EXERCISE AIM |
Nothing but the data itself, reproduced exactly, is the expected answer.

##### MATERIAL FOR THE TASK

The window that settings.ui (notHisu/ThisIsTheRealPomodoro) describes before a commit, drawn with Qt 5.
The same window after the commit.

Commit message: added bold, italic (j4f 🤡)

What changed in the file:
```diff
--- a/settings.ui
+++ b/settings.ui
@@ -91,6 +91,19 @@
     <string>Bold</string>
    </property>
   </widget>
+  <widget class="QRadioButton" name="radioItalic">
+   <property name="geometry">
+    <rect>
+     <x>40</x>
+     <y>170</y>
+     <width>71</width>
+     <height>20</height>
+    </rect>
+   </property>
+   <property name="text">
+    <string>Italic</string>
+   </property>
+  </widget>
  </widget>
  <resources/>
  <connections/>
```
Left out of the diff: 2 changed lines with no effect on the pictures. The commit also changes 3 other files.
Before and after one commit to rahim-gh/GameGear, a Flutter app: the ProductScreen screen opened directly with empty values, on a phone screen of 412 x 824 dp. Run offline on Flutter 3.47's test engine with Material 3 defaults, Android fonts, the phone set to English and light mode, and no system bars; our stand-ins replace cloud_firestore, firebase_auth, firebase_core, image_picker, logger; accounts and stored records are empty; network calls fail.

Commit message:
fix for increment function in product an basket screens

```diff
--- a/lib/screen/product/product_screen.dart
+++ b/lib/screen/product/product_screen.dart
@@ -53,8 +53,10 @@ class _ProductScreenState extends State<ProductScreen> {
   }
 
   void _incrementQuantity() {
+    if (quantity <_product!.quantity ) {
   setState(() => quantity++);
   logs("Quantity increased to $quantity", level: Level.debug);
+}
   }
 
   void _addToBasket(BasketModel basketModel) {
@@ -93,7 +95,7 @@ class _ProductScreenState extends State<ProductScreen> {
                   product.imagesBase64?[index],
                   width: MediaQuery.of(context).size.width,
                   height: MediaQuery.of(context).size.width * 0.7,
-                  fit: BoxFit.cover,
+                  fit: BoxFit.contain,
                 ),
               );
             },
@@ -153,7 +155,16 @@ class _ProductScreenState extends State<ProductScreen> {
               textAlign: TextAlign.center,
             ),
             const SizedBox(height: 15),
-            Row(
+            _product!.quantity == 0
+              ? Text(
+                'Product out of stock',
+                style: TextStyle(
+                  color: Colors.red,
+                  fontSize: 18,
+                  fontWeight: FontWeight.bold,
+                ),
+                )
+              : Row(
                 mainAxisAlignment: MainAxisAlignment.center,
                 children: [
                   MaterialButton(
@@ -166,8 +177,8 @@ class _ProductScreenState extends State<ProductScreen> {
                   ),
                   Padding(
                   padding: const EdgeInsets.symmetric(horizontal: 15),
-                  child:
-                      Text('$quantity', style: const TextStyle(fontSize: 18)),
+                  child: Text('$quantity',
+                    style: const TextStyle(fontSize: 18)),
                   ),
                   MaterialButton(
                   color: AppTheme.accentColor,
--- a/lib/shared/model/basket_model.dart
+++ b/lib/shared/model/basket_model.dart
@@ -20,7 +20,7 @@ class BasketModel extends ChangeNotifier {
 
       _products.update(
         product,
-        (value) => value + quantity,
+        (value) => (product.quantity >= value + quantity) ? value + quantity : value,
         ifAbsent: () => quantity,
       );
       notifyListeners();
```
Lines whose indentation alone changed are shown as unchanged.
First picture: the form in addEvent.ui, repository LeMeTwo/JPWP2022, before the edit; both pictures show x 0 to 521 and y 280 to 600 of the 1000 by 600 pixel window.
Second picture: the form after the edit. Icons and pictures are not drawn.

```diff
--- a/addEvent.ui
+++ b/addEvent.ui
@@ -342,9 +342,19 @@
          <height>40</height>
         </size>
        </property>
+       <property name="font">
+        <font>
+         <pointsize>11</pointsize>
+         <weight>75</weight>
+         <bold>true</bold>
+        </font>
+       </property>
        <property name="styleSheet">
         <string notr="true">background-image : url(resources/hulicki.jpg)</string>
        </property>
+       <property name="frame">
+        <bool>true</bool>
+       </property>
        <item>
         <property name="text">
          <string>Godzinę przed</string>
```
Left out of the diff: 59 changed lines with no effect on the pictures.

##########

OUTPUT FOR THIS EXERCISE |
The window that settings.ui (notHisu/ThisIsTheRealPomodoro) describes before a commit, drawn with Qt 5.
The same window after the commit.

Commit message: added bold, italic (j4f 🤡)

What changed in the file:
```diff
--- a/settings.ui
+++ b/settings.ui
@@ -91,6 +91,19 @@
     <string>Bold</string>
    </property>
   </widget>
+  <widget class="QRadioButton" name="radioItalic">
+   <property name="geometry">
+    <rect>
+     <x>40</x>
+     <y>170</y>
+     <width>71</width>
+     <height>20</height>
+    </rect>
+   </property>
+   <property name="text">
+    <string>Italic</string>
+   </property>
+  </widget>
  </widget>
  <resources/>
  <connections/>
```
Left out of the diff: 2 changed lines with no effect on the pictures. The commit also changes 3 other files.
Before and after one commit to rahim-gh/GameGear, a Flutter app: the ProductScreen screen opened directly with empty values, on a phone screen of 412 x 824 dp. Run offline on Flutter 3.47's test engine with Material 3 defaults, Android fonts, the phone set to English and light mode, and no system bars; our stand-ins replace cloud_firestore, firebase_auth, firebase_core, image_picker, logger; accounts and stored records are empty; network calls fail.

Commit message:
fix for increment function in product an basket screens

```diff
--- a/lib/screen/product/product_screen.dart
+++ b/lib/screen/product/product_screen.dart
@@ -53,8 +53,10 @@ class _ProductScreenState extends State<ProductScreen> {
   }
 
   void _incrementQuantity() {
+    if (quantity <_product!.quantity ) {
   setState(() => quantity++);
   logs("Quantity increased to $quantity", level: Level.debug);
+}
   }
 
   void _addToBasket(BasketModel basketModel) {
@@ -93,7 +95,7 @@ class _ProductScreenState extends State<ProductScreen> {
                   product.imagesBase64?[index],
                   width: MediaQuery.of(context).size.width,
                   height: MediaQuery.of(context).size.width * 0.7,
-                  fit: BoxFit.cover,
+                  fit: BoxFit.contain,
                 ),
               );
             },
@@ -153,7 +155,16 @@ class _ProductScreenState extends State<ProductScreen> {
               textAlign: TextAlign.center,
             ),
             const SizedBox(height: 15),
-            Row(
+            _product!.quantity == 0
+              ? Text(
+                'Product out of stock',
+                style: TextStyle(
+                  color: Colors.red,
+                  fontSize: 18,
+                  fontWeight: FontWeight.bold,
+                ),
+                )
+              : Row(
                 mainAxisAlignment: MainAxisAlignment.center,
                 children: [
                   MaterialButton(
@@ -166,8 +177,8 @@ class _ProductScreenState extends State<ProductScreen> {
                   ),
                   Padding(
                   padding: const EdgeInsets.symmetric(horizontal: 15),
-                  child:
-                      Text('$quantity', style: const TextStyle(fontSize: 18)),
+                  child: Text('$quantity',
+                    style: const TextStyle(fontSize: 18)),
                   ),
                   MaterialButton(
                   color: AppTheme.accentColor,
--- a/lib/shared/model/basket_model.dart
+++ b/lib/shared/model/basket_model.dart
@@ -20,7 +20,7 @@ class BasketModel extends ChangeNotifier {
 
       _products.update(
         product,
-        (value) => value + quantity,
+        (value) => (product.quantity >= value + quantity) ? value + quantity : value,
         ifAbsent: () => quantity,
       );
       notifyListeners();
```
Lines whose indentation alone changed are shown as unchanged.
First picture: the form in addEvent.ui, repository LeMeTwo/JPWP2022, before the edit; both pictures show x 0 to 521 and y 280 to 600 of the 1000 by 600 pixel window.
Second picture: the form after the edit. Icons and pictures are not drawn.

```diff
--- a/addEvent.ui
+++ b/addEvent.ui
@@ -342,9 +342,19 @@
          <height>40</height>
         </size>
        </property>
+       <property name="font">
+        <font>
+         <pointsize>11</pointsize>
+         <weight>75</weight>
+         <bold>true</bold>
+        </font>
+       </property>
        <property name="styleSheet">
         <string notr="true">background-image : url(resources/hulicki.jpg)</string>
        </property>
+       <property name="frame">
+        <bool>true</bool>
+       </property>
        <item>
         <property name="text">
          <string>Godzinę przed</string>
```
Left out of the diff: 59 changed lines with no effect on the pictures.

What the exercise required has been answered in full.